Yeats and Mussolini: How Italy’s Fascist Regime shaped Yeats’s thinking about Ireland
Dr Lauren Arrington is currently a Visiting Research Fellow at the Trinity Long Room Hub in collaboration with the School of English. A Senior Lecturer in literature at the Institute of Irish Studies, University of Liverpool, she will deliver a lecture at the Trinity Long Room Hub on the 15th of May entitled ‘Fighting Spirits’. Drawing from her current research looking at a network of international writers and artists that gathered in Rapallo, Italy, during the early days of Mussolini’s fascist regime, she will discuss how this influenced their ideas and writing.
‘I’m looking at W.B Yeats and Ezra Pound and the group of writers and artists that are living in or visiting Rapallo, which is a little less than 20 miles east of Genoa, so the north-west of Italy. I’m thinking about their relationships with one another and their collaborations or their disagreements on artistic issues and also political issues, and how they related individually and as a group to the regime.’
W.B and George Yeats first visited American poet Ezra Pound and his wife Dorothy, who was an artist and cousin to George Yeats, in Italy in 1925 when they went on holiday to Sicily. They later returned due to Yeats’ declining health.
Dr Arrington explains some of the resources she is focusing on during her fellowship, which include Yeats’s papers in the National Library and the Irish poet, Thomas MacGreevy’s papers at Trinity: ‘MacGreevy corresponded with Ezra Pound and George Yeats, George more than W.B, but also he was friends with a classicist called Richard Aldington, who also writes an important experimental novel about the First World War called Death of a Hero. MacGreevy visits Aldington, Yeats, and Pound not long after W.B. and George arrive, and he tours around Roman ruins with Richard Aldington and Aldington’s partner Brigit Patmore.’
These interactions and this significant literary network is helping Dr Arrington to explain what she describes as a ‘turn in Yeats’s work’ that happens with his volume The Winding Stair, which includes several poems that he wrote at Rapallo. In what she describes as an evolving field of literature studies, ‘late modernism’ marks a change in modernist writing, after important works such as Ulysses or The Waste Land, where ‘modernist writing becomes more open in the types of forms that it uses and it responds more directly to contemporary politics or social change.’ Dr Arrington thinks this change in Yeats can’t be removed from the political context of his time in Italy. ‘I’m going to be thinking about the way the change in form relates to what he observes of fascist Italy and the way that he thinks the importance of discipline, of public art, and the idea of a governing elite is important for Ireland.’
Ezra Pound envisioned himself becoming the literary advisor to Mussolini’s regime, but Yeats was not at all interested in engaging with the regime.
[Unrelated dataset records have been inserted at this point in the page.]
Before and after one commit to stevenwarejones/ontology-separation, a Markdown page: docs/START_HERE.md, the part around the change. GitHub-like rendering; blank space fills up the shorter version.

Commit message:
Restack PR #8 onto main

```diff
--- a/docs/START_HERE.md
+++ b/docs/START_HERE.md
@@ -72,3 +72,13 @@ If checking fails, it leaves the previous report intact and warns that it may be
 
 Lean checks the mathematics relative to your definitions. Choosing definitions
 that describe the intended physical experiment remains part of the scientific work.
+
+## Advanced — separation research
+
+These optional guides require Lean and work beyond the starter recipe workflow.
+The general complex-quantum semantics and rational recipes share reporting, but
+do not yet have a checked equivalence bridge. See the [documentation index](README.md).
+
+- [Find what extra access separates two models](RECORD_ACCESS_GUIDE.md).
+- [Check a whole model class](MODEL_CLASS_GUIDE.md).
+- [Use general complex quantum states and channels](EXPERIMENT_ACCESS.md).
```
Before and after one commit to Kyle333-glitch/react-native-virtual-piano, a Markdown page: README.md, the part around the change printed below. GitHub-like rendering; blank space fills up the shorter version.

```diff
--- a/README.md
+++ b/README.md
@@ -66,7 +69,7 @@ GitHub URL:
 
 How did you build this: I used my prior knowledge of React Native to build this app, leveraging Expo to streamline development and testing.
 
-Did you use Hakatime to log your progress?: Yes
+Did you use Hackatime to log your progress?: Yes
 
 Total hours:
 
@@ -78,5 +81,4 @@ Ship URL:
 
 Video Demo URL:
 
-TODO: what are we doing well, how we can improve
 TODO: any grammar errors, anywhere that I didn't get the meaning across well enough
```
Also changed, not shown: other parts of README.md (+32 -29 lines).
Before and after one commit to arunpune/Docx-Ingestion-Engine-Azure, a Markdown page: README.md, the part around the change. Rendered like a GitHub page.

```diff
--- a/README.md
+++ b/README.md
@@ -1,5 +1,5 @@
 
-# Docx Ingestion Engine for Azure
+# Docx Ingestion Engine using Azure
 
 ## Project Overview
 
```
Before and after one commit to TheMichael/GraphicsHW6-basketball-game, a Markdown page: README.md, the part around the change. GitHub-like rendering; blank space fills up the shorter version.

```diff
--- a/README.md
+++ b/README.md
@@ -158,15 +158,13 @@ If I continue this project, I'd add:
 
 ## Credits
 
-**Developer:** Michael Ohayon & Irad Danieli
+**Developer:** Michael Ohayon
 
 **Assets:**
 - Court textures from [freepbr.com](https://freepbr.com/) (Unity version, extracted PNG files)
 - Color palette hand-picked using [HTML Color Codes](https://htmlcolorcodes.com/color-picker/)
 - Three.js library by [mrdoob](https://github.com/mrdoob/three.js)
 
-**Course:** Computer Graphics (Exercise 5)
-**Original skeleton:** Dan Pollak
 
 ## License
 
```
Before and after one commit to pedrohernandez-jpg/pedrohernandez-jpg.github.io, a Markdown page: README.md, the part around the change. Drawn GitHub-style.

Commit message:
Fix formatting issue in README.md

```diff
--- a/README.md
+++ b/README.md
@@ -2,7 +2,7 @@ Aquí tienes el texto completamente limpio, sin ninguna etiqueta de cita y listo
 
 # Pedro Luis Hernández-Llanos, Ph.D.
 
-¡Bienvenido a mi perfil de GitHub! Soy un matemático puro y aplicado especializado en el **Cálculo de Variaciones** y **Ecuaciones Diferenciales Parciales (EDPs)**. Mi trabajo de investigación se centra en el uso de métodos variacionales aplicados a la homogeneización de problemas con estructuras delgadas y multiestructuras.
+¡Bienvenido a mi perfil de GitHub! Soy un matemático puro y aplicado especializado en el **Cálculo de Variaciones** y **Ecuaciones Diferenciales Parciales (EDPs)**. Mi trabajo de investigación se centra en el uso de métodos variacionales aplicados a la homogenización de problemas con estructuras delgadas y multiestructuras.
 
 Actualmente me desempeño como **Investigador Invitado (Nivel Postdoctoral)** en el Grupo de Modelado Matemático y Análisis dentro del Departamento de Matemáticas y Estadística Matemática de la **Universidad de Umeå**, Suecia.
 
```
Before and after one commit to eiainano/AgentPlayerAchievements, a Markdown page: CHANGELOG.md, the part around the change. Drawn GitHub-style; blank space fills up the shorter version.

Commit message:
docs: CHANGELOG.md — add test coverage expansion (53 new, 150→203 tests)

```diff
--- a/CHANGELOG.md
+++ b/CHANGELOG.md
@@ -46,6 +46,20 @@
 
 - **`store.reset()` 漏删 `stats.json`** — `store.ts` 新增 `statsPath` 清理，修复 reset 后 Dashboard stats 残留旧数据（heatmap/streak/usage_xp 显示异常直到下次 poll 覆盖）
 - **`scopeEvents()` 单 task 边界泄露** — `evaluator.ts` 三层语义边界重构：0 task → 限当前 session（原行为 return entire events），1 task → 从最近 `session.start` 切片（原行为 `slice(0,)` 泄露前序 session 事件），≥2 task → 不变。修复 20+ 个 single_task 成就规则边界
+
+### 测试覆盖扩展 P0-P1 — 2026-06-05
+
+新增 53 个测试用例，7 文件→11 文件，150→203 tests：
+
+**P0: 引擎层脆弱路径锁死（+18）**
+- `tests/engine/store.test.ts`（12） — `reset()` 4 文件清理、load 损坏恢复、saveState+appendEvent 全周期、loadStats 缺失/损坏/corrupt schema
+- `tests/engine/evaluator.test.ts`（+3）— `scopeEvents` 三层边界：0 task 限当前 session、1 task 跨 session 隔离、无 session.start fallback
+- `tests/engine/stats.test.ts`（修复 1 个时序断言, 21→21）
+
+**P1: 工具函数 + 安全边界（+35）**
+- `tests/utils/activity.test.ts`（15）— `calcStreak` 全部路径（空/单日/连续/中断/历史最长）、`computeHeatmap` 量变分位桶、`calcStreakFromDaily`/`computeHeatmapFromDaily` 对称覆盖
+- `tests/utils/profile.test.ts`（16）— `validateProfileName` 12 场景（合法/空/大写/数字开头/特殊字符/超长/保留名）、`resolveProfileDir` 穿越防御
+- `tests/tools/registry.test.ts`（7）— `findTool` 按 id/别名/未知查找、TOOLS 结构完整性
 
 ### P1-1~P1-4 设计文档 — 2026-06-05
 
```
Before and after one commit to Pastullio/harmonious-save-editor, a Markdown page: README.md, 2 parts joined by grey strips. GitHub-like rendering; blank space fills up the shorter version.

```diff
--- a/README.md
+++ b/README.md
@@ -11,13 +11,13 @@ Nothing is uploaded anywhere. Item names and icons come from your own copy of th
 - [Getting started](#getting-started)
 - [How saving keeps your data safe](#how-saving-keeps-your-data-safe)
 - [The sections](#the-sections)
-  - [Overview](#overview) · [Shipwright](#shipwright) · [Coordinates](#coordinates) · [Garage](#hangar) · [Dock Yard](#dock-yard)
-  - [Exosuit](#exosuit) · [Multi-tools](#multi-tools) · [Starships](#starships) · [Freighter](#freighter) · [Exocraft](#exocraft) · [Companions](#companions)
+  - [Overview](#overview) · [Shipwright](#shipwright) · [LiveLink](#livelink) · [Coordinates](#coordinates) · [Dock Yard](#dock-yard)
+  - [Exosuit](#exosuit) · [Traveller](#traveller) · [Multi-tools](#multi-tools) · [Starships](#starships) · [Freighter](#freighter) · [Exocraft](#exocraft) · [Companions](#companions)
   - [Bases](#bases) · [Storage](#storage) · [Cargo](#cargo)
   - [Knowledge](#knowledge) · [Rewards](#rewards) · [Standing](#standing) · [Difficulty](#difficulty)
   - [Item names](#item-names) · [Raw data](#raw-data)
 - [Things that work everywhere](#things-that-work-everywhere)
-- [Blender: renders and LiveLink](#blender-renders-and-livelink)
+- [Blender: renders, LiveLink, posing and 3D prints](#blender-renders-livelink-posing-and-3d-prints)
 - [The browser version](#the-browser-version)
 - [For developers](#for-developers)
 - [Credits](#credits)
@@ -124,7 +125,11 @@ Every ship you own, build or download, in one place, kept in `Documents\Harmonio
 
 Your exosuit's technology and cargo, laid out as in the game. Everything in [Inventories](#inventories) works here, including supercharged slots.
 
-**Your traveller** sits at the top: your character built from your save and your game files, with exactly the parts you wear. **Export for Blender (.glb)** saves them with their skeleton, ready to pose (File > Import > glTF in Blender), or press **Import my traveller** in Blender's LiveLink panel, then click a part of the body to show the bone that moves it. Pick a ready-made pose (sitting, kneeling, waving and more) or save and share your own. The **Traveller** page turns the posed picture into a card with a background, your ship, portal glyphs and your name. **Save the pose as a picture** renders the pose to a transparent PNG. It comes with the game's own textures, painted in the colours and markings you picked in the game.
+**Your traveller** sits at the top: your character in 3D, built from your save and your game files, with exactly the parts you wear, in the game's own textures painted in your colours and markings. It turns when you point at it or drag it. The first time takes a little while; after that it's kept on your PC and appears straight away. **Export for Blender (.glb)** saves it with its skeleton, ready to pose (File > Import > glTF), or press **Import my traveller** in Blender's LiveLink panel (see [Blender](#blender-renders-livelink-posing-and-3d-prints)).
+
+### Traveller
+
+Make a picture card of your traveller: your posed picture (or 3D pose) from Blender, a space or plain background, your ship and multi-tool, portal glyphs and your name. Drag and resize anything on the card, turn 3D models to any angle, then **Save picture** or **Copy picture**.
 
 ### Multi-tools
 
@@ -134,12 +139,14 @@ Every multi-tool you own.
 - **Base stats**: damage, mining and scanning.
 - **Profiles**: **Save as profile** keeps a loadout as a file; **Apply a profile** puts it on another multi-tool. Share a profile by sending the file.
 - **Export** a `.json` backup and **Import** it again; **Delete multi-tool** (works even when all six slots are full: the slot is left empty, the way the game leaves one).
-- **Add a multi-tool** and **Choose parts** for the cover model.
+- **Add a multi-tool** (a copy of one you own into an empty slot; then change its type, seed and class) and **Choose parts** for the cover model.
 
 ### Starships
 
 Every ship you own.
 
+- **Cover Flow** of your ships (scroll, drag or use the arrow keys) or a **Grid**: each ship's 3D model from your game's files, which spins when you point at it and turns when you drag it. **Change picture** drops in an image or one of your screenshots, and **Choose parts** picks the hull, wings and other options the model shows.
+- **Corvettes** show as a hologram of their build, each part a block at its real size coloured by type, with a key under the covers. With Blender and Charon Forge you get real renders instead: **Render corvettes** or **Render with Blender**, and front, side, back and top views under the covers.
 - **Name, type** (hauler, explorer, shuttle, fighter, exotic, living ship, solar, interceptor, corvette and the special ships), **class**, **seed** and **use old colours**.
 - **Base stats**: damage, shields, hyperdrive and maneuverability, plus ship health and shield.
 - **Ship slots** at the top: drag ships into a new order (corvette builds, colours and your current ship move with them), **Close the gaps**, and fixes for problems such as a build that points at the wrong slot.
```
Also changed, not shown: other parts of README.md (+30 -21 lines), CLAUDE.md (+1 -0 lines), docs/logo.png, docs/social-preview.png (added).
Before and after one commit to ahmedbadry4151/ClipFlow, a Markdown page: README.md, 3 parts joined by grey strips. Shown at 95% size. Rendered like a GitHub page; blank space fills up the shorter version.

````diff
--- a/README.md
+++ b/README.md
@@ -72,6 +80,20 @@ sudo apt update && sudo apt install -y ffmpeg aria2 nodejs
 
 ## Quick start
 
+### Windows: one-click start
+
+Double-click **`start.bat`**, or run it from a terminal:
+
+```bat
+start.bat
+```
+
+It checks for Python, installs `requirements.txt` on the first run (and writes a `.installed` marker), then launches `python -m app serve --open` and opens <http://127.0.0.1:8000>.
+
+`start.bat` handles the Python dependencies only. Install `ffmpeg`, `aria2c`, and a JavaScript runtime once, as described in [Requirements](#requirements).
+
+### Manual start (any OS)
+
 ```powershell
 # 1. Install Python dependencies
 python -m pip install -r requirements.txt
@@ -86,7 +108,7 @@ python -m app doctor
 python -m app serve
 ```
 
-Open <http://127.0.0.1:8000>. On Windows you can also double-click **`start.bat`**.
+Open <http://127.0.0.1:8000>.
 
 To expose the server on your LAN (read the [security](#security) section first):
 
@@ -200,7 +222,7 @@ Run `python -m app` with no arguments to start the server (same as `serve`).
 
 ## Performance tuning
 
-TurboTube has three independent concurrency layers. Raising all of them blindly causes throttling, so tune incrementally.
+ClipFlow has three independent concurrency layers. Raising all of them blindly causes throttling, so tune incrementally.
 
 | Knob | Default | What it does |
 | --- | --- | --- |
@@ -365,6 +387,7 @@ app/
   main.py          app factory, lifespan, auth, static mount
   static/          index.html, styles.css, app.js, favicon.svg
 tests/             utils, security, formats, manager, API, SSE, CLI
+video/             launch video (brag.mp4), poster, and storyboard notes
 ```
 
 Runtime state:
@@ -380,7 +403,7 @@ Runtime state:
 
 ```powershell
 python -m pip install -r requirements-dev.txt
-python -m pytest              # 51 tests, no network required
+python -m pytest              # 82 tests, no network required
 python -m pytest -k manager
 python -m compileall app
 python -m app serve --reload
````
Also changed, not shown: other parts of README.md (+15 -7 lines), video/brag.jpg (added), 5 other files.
However, ‘Yeats is interested in what this new order in Italy is offering in a more abstract sense, the ideals of civilisation, the recovery of a past – for Mussolini’s regime that’s the Roman past.’
Dr Arrington argues that Yeats is very attracted to the idea of reconstructing and creating an Italy that will recreate the power of Rome, an idea of reconstruction which is also at the heart of the revival in Ireland. ‘In a broader sense this research may tell us more about the conservative aspects of the Revival...In a way it’s a modern, new and liberating idea, but it has strongly conservative politics.’
Examining these literary networks are key, Dr Arrington argues, to seeing how ‘trends manifest themselves in different ways when you look at writers’ specific work but we can see important turns when we look at writers collectively. We can see how these very different writers are responding to the same kinds of political and social pressures.’
In her recent book Revolutionary Lives: Constance and Casimir Markievicz, Dr Arrington argues that Constance Markievicz is not, as we would believe, a heroic, unique individual, but that she’s very much of the product of the kinds of networks that she moved in. ‘In looking at the Markieviczes’ relationship and their different networks in Paris, London and Dublin, I show how they take different political paths but that those paths are rooted in the same kinds of associations and collaborations early on. This Rapallo project is more literary than my last book, but I think that it’s looking, in the same way, at these networks and the kind of social and political pressures which led people to respond very differently to similar circumstances.’
Dr Arrington’s talk ‘Fighting Spirits’ will take place at the Trinity Long Room Hub on Monday, 15th May at 6pm in the Neill Lecture Theatre.
Contact: Aoife King, Communications Officer | Trinity Long Room Hub | firstname.lastname@example.org | 01 896 3895